Content revision data
====================

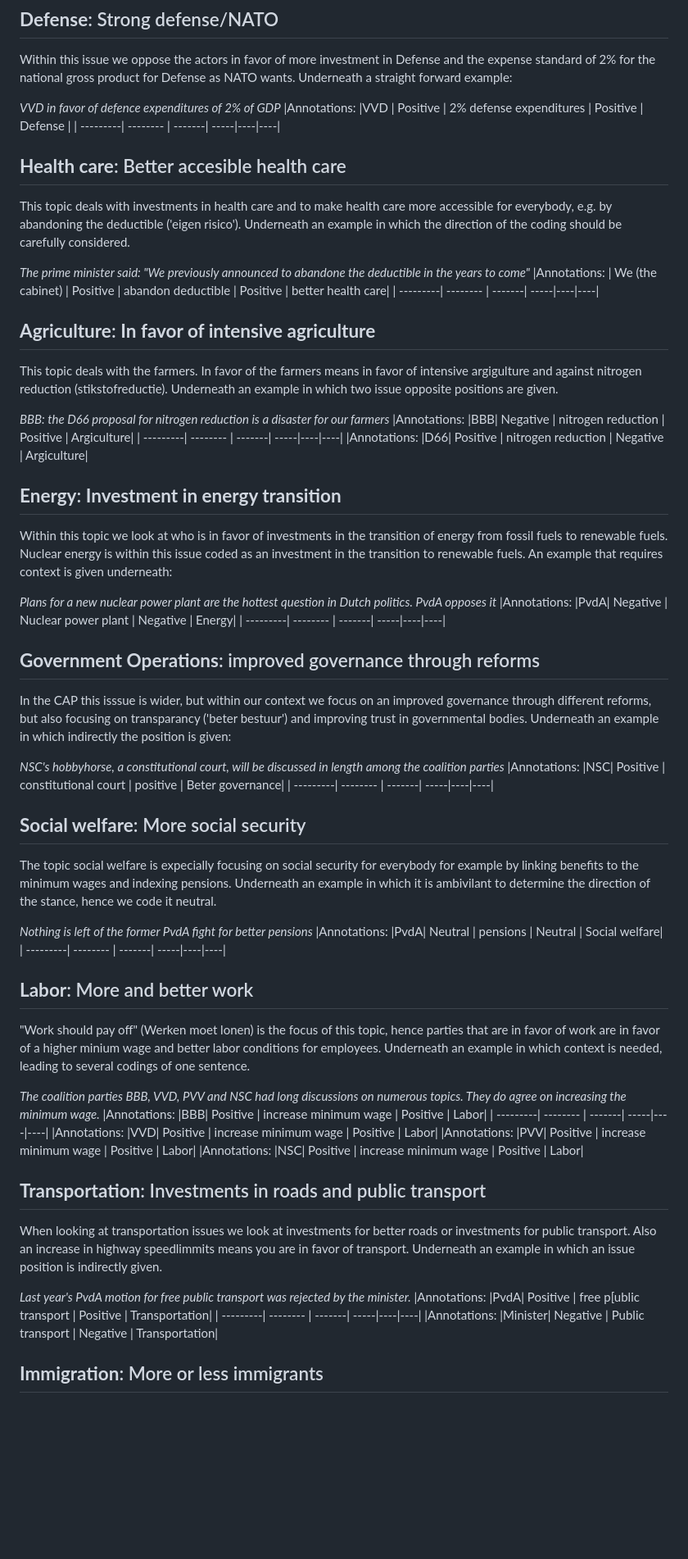
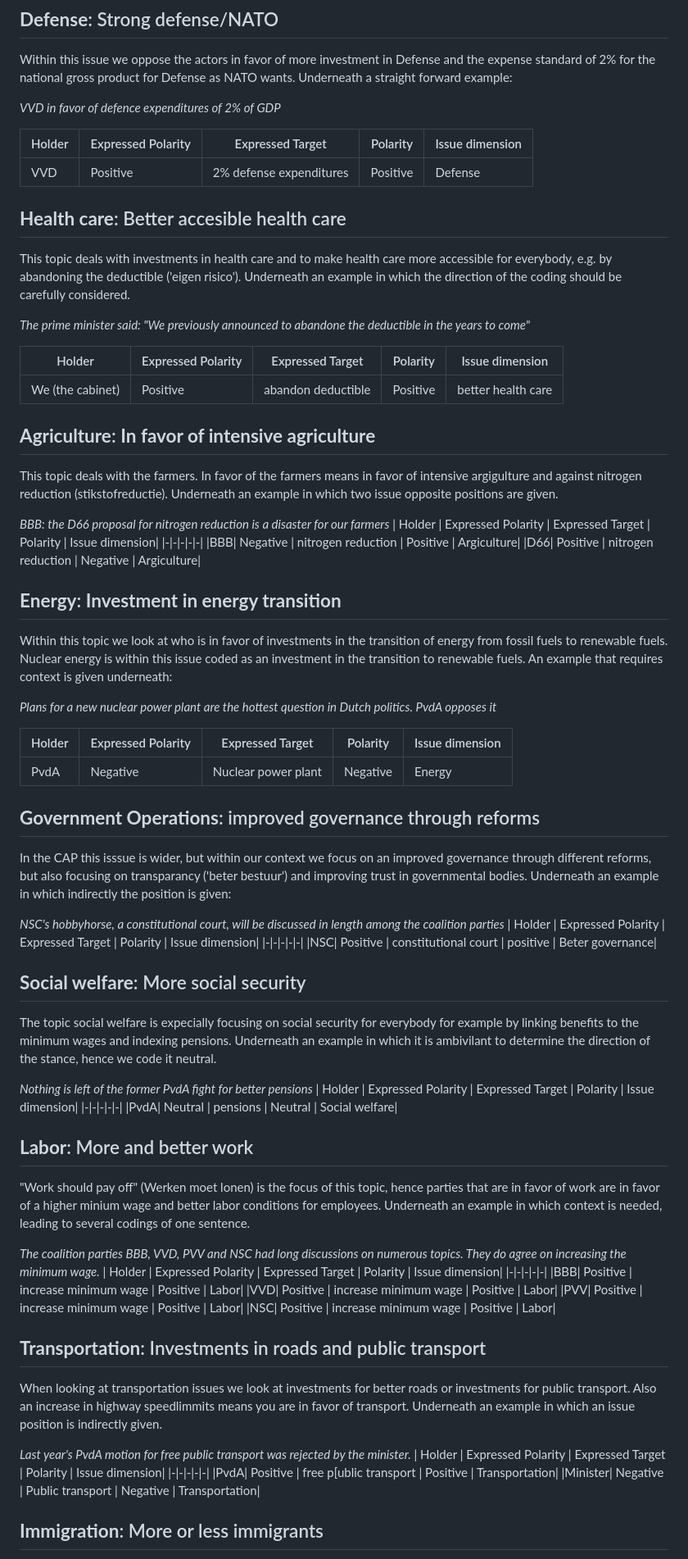
Before and after one commit to vanatteveldt/issuepositions, a Markdown page: annotations/codebook.md, the part around the change. Shown at 82% size. Rendered like a GitHub page; blank space fills up the shorter version.

```diff
--- a/annotations/codebook.md
+++ b/annotations/codebook.md
@@ -11,23 +11,28 @@ We have determined issues based on the Comparative Agenda Project (CAP; https://
 Within this issue we oppose the actors in favor of more investment in Defense and the expense standard of 2% for the national gross product for Defense as NATO wants. Underneath a straight forward example:
 
 *VVD in favor of defence expenditures of 2% of GDP*
-|Annotations: |VVD | Positive | 2% defense expenditures | Positive | Defense |
-| ---------| -------- | -------| -----|----|----|
+
+| Holder | Expressed Polarity | Expressed Target | Polarity | Issue dimension|
+|-|-|-|-|-|
+|VVD | Positive | 2% defense expenditures | Positive | Defense |
 
 ## **Health care**: Better accesible health care
 This topic deals with investments in health care and to make health care more accessible for everybody, e.g. by abandoning the deductible ('eigen risico'). Underneath an example in which the direction of the coding should be carefully considered.
 
 *The prime minister said: "We previously announced to abandone the deductible in the years to come"*
-|Annotations: | We (the cabinet) | Positive | abandon deductible | Positive | better health care|
-| ---------| -------- | -------| -----|----|----|
+
+| Holder | Expressed Polarity | Expressed Target | Polarity | Issue dimension|
+|-|-|-|-|-|
+| We (the cabinet) | Positive | abandon deductible | Positive | better health care|
 
 ## **Agriculture**: **In favor of intensive agriculture**
 This topic deals with the farmers. In favor of the farmers means in favor of intensive argigulture and against nitrogen reduction (stikstofreductie). Underneath an example in which two issue opposite positions are given.
 
 *BBB: the D66 proposal for nitrogen reduction is a disaster for our farmers*
-|Annotations: |BBB| Negative | nitrogen reduction | Positive | Argiculture|
-| ---------| -------- | -------| -----|----|----|
-|Annotations: |D66| Positive | nitrogen reduction | Negative | Argiculture|
+| Holder | Expressed Polarity | Expressed Target | Polarity | Issue dimension|
+|-|-|-|-|-|
+|BBB| Negative | nitrogen reduction | Positive | Argiculture|
+|D66| Positive | nitrogen reduction | Negative | Argiculture|
 
 
 ## **Energy**: **Investment in energy transition**
@@ -35,40 +40,46 @@ Within this topic we look at who is in favor of investments in the transition of
 Nuclear energy is within this issue coded as an investment in the transition to renewable fuels. An example that requires context is given underneath:
 
 *Plans for a new nuclear power plant are the hottest question in Dutch politics. PvdA opposes it*
-|Annotations: |PvdA| Negative | Nuclear power plant | Negative | Energy|
-| ---------| -------- | -------| -----|----|----|
+
+| Holder | Expressed Polarity | Expressed Target | Polarity | Issue dimension|
+|-|-|-|-|-|
+|PvdA| Negative | Nuclear power plant | Negative | Energy|
 
 ## **Government Operations**: improved governance through reforms
 In the CAP this isssue is wider, but within our context we focus on an improved governance through different reforms, but also focusing on transparancy ('beter bestuur') and improving trust in governmental bodies. Underneath an example in which indirectly the position is given:
 
 *NSC's hobbyhorse, a constitutional court, will be discussed in length among the coalition parties*
-|Annotations: |NSC| Positive | constitutional court | positive | Beter governance|
-| ---------| -------- | -------| -----|----|----|
+| Holder | Expressed Polarity | Expressed Target | Polarity | Issue dimension|
+|-|-|-|-|-|
+|NSC| Positive | constitutional court | positive | Beter governance|
 
 ## **Social welfare**: More social security
 The topic social welfare is expecially focusing on social security for everybody for example by linking benefits to the minimum wages and indexing pensions. Underneath an example in which it is ambivilant to determine the direction of the stance, hence we code it neutral.
 
 *Nothing is left of the former PvdA fight for better pensions*
-|Annotations: |PvdA| Neutral | pensions | Neutral | Social welfare|
-| ---------| -------- | -------| -----|----|----|
+| Holder | Expressed Polarity | Expressed Target | Polarity | Issue dimension|
+|-|-|-|-|-|
+|PvdA| Neutral | pensions | Neutral | Social welfare|
 
 ## **Labor**: More and better work
 "Work should pay off" (Werken moet lonen) is the focus of this topic, hence parties that are in favor of work are in favor of a higher minium wage and better labor conditions for employees. Underneath an example in which context is needed, leading to several codings of one sentence.
 
 *The coalition parties BBB, VVD, PVV and NSC had long discussions on numerous topics. They do agree on increasing the minimum wage.*
-|Annotations: |BBB| Positive | increase minimum wage | Positive | Labor|
-| ---------| -------- | -------| -----|----|----|
-|Annotations: |VVD| Positive | increase minimum wage | Positive | Labor|
-|Annotations: |PVV| Positive | increase minimum wage | Positive | Labor|
-|Annotations: |NSC| Positive | increase minimum wage | Positive | Labor|
+| Holder | Expressed Polarity | Expressed Target | Polarity | Issue dimension|
+|-|-|-|-|-|
+|BBB| Positive | increase minimum wage | Positive | Labor|
+|VVD| Positive | increase minimum wage | Positive | Labor|
+|PVV| Positive | increase minimum wage | Positive | Labor|
+|NSC| Positive | increase minimum wage | Positive | Labor|
 
 ## **Transportation**: Investments in roads and public transport
 When looking at transportation issues we look at investments for better roads or investments for public transport. Also an increase in highway speedlimmits means you are in favor of transport. Underneath an example in which an issue position is indirectly given.
 
 *Last year's PvdA motion for free public transport was rejected by the minister.*
-|Annotations: |PvdA| Positive | free p[ublic transport | Positive | Transportation|
-| ---------| -------- | -------| -----|----|----|
-|Annotations: |Minister| Negative | Public transport | Negative | Transportation|
+| Holder | Expressed Polarity | Expressed Target | Polarity | Issue dimension|
+|-|-|-|-|-|
+|PvdA| Positive | free p[ublic transport | Positive | Transportation|
+|Minister| Negative | Public transport | Negative | Transportation|
 
 
 ## **Immigration**: More or less immigrants
```
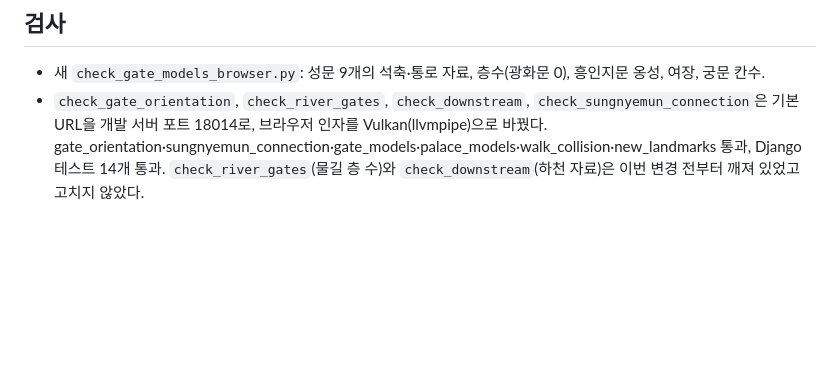
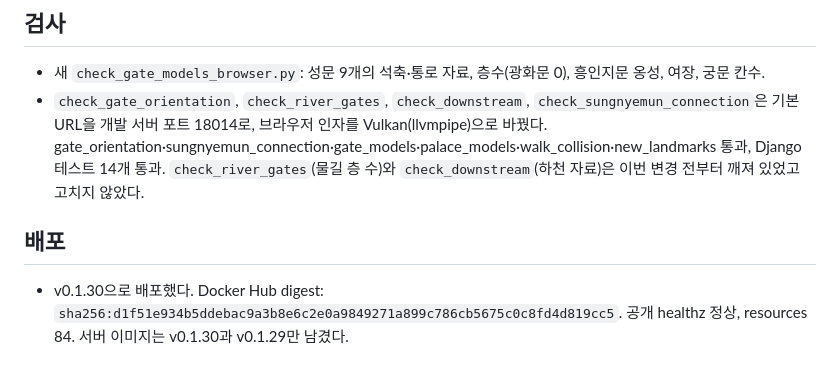
Before and after one commit to jikhanjung/hanyang3d, a Markdown page: devlog/20260914_099_gates_lod.md, the part around the change. Rendered like a GitHub page; blank space fills up the shorter version.

```diff
--- a/devlog/20260914_099_gates_lod.md
+++ b/devlog/20260914_099_gates_lod.md
@@ -30,3 +30,7 @@
 
 - 새 `check_gate_models_browser.py`: 성문 9개의 석축·통로 자료, 층수(광화문 0), 흥인지문 옹성, 여장, 궁문 칸수.
 - `check_gate_orientation`, `check_river_gates`, `check_downstream`, `check_sungnyemun_connection`은 기본 URL을 개발 서버 포트 18014로, 브라우저 인자를 Vulkan(llvmpipe)으로 바꿨다. gate_orientation·sungnyemun_connection·gate_models·palace_models·walk_collision·new_landmarks 통과, Django 테스트 14개 통과. `check_river_gates`(물길 층 수)와 `check_downstream`(하천 자료)은 이번 변경 전부터 깨져 있었고 고치지 않았다.
+
+## 배포
+
+- v0.1.30으로 배포했다. Docker Hub digest: `sha256:d1f51e934b5ddebac9a3b8e6c2e0a9849271a899c786cb5675c0c8fd4d819cc5`. 공개 healthz 정상, resources 84. 서버 이미지는 v0.1.30과 v0.1.29만 남겼다.
```
Also changed, not shown: deploy/README.md (+1 -1 lines).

====================

* How to complete this task: Copy out the data above to the letter, and keep every picture out of it.

* Output below:
Before and after one commit to vanatteveldt/issuepositions, a Markdown page: annotations/codebook.md, the part around the change. Shown at 82% size. Rendered like a GitHub page; blank space fills up the shorter version.

```diff
--- a/annotations/codebook.md
+++ b/annotations/codebook.md
@@ -11,23 +11,28 @@ We have determined issues based on the Comparative Agenda Project (CAP; https://
 Within this issue we oppose the actors in favor of more investment in Defense and the expense standard of 2% for the national gross product for Defense as NATO wants. Underneath a straight forward example:
 
 *VVD in favor of defence expenditures of 2% of GDP*
-|Annotations: |VVD | Positive | 2% defense expenditures | Positive | Defense |
-| ---------| -------- | -------| -----|----|----|
+
+| Holder | Expressed Polarity | Expressed Target | Polarity | Issue dimension|
+|-|-|-|-|-|
+|VVD | Positive | 2% defense expenditures | Positive | Defense |
 
 ## **Health care**: Better accesible health care
 This topic deals with investments in health care and to make health care more accessible for everybody, e.g. by abandoning the deductible ('eigen risico'). Underneath an example in which the direction of the coding should be carefully considered.
 
 *The prime minister said: "We previously announced to abandone the deductible in the years to come"*
-|Annotations: | We (the cabinet) | Positive | abandon deductible | Positive | better health care|
-| ---------| -------- | -------| -----|----|----|
+
+| Holder | Expressed Polarity | Expressed Target | Polarity | Issue dimension|
+|-|-|-|-|-|
+| We (the cabinet) | Positive | abandon deductible | Positive | better health care|
 
 ## **Agriculture**: **In favor of intensive agriculture**
 This topic deals with the farmers. In favor of the farmers means in favor of intensive argigulture and against nitrogen reduction (stikstofreductie). Underneath an example in which two issue opposite positions are given.
 
 *BBB: the D66 proposal for nitrogen reduction is a disaster for our farmers*
-|Annotations: |BBB| Negative | nitrogen reduction | Positive | Argiculture|
-| ---------| -------- | -------| -----|----|----|
-|Annotations: |D66| Positive | nitrogen reduction | Negative | Argiculture|
+| Holder | Expressed Polarity | Expressed Target | Polarity | Issue dimension|
+|-|-|-|-|-|
+|BBB| Negative | nitrogen reduction | Positive | Argiculture|
+|D66| Positive | nitrogen reduction | Negative | Argiculture|
 
 
 ## **Energy**: **Investment in energy transition**
@@ -35,40 +40,46 @@ Within this topic we look at who is in favor of investments in the transition of
 Nuclear energy is within this issue coded as an investment in the transition to renewable fuels. An example that requires context is given underneath:
 
 *Plans for a new nuclear power plant are the hottest question in Dutch politics. PvdA opposes it*
-|Annotations: |PvdA| Negative | Nuclear power plant | Negative | Energy|
-| ---------| -------- | -------| -----|----|----|
+
+| Holder | Expressed Polarity | Expressed Target | Polarity | Issue dimension|
+|-|-|-|-|-|
+|PvdA| Negative | Nuclear power plant | Negative | Energy|
 
 ## **Government Operations**: improved governance through reforms
 In the CAP this isssue is wider, but within our context we focus on an improved governance through different reforms, but also focusing on transparancy ('beter bestuur') and improving trust in governmental bodies. Underneath an example in which indirectly the position is given:
 
 *NSC's hobbyhorse, a constitutional court, will be discussed in length among the coalition parties*
-|Annotations: |NSC| Positive | constitutional court | positive | Beter governance|
-| ---------| -------- | -------| -----|----|----|
+| Holder | Expressed Polarity | Expressed Target | Polarity | Issue dimension|
+|-|-|-|-|-|
+|NSC| Positive | constitutional court | positive | Beter governance|
 
 ## **Social welfare**: More social security
 The topic social welfare is expecially focusing on social security for everybody for example by linking benefits to the minimum wages and indexing pensions. Underneath an example in which it is ambivilant to determine the direction of the stance, hence we code it neutral.
 
 *Nothing is left of the former PvdA fight for better pensions*
-|Annotations: |PvdA| Neutral | pensions | Neutral | Social welfare|
-| ---------| -------- | -------| -----|----|----|
+| Holder | Expressed Polarity | Expressed Target | Polarity | Issue dimension|
+|-|-|-|-|-|
+|PvdA| Neutral | pensions | Neutral | Social welfare|
 
 ## **Labor**: More and better work
 "Work should pay off" (Werken moet lonen) is the focus of this topic, hence parties that are in favor of work are in favor of a higher minium wage and better labor conditions for employees. Underneath an example in which context is needed, leading to several codings of one sentence.
 
 *The coalition parties BBB, VVD, PVV and NSC had long discussions on numerous topics. They do agree on increasing the minimum wage.*
-|Annotations: |BBB| Positive | increase minimum wage | Positive | Labor|
-| ---------| -------- | -------| -----|----|----|
-|Annotations: |VVD| Positive | increase minimum wage | Positive | Labor|
-|Annotations: |PVV| Positive | increase minimum wage | Positive | Labor|
-|Annotations: |NSC| Positive | increase minimum wage | Positive | Labor|
+| Holder | Expressed Polarity | Expressed Target | Polarity | Issue dimension|
+|-|-|-|-|-|
+|BBB| Positive | increase minimum wage | Positive | Labor|
+|VVD| Positive | increase minimum wage | Positive | Labor|
+|PVV| Positive | increase minimum wage | Positive | Labor|
+|NSC| Positive | increase minimum wage | Positive | Labor|
 
 ## **Transportation**: Investments in roads and public transport
 When looking at transportation issues we look at investments for better roads or investments for public transport. Also an increase in highway speedlimmits means you are in favor of transport. Underneath an example in which an issue position is indirectly given.
 
 *Last year's PvdA motion for free public transport was rejected by the minister.*
-|Annotations: |PvdA| Positive | free p[ublic transport | Positive | Transportation|
-| ---------| -------- | -------| -----|----|----|
-|Annotations: |Minister| Negative | Public transport | Negative | Transportation|
+| Holder | Expressed Polarity | Expressed Target | Polarity | Issue dimension|
+|-|-|-|-|-|
+|PvdA| Positive | free p[ublic transport | Positive | Transportation|
+|Minister| Negative | Public transport | Negative | Transportation|
 
 
 ## **Immigration**: More or less immigrants
```
Before and after one commit to jikhanjung/hanyang3d, a Markdown page: devlog/20260914_099_gates_lod.md, the part around the change. Rendered like a GitHub page; blank space fills up the shorter version.

```diff
--- a/devlog/20260914_099_gates_lod.md
+++ b/devlog/20260914_099_gates_lod.md
@@ -30,3 +30,7 @@
 
 - 새 `check_gate_models_browser.py`: 성문 9개의 석축·통로 자료, 층수(광화문 0), 흥인지문 옹성, 여장, 궁문 칸수.
 - `check_gate_orientation`, `check_river_gates`, `check_downstream`, `check_sungnyemun_connection`은 기본 URL을 개발 서버 포트 18014로, 브라우저 인자를 Vulkan(llvmpipe)으로 바꿨다. gate_orientation·sungnyemun_connection·gate_models·palace_models·walk_collision·new_landmarks 통과, Django 테스트 14개 통과. `check_river_gates`(물길 층 수)와 `check_downstream`(하천 자료)은 이번 변경 전부터 깨져 있었고 고치지 않았다.
+
+## 배포
+
+- v0.1.30으로 배포했다. Docker Hub digest: `sha256:d1f51e934b5ddebac9a3b8e6c2e0a9849271a899c786cb5675c0c8fd4d819cc5`. 공개 healthz 정상, resources 84. 서버 이미지는 v0.1.30과 v0.1.29만 남겼다.
```
Also changed, not shown: deploy/README.md (+1 -1 lines).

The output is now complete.